:: TRY IT ::
The answer should be the records below, word for word, with every image left out.

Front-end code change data
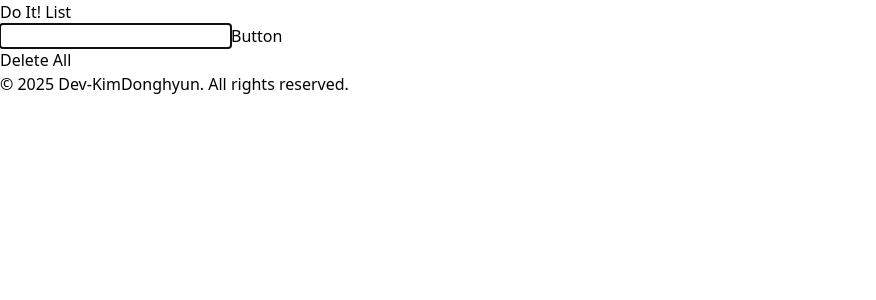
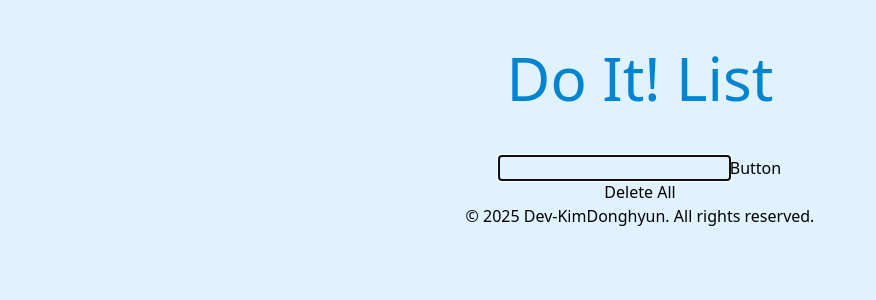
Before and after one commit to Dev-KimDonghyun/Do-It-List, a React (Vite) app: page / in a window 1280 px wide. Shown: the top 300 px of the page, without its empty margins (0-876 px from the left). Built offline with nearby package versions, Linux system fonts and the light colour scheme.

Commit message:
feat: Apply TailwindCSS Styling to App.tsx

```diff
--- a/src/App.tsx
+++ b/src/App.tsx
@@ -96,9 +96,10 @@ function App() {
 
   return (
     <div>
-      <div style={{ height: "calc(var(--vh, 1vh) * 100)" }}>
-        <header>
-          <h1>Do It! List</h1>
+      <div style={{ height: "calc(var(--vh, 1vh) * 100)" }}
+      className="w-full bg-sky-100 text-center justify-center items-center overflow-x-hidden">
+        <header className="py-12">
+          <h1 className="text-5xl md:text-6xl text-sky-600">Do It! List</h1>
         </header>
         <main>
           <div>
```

:: ANSWER FOR THE TASK ::
Before and after one commit to Dev-KimDonghyun/Do-It-List, a React (Vite) app: page / in a window 1280 px wide. Shown: the top 300 px of the page, without its empty margins (0-876 px from the left). Built offline with nearby package versions, Linux system fonts and the light colour scheme.

Commit message:
feat: Apply TailwindCSS Styling to App.tsx

```diff
--- a/src/App.tsx
+++ b/src/App.tsx
@@ -96,9 +96,10 @@ function App() {
 
   return (
     <div>
-      <div style={{ height: "calc(var(--vh, 1vh) * 100)" }}>
-        <header>
-          <h1>Do It! List</h1>
+      <div style={{ height: "calc(var(--vh, 1vh) * 100)" }}
+      className="w-full bg-sky-100 text-center justify-center items-center overflow-x-hidden">
+        <header className="py-12">
+          <h1 className="text-5xl md:text-6xl text-sky-600">Do It! List</h1>
         </header>
         <main>
           <div>
```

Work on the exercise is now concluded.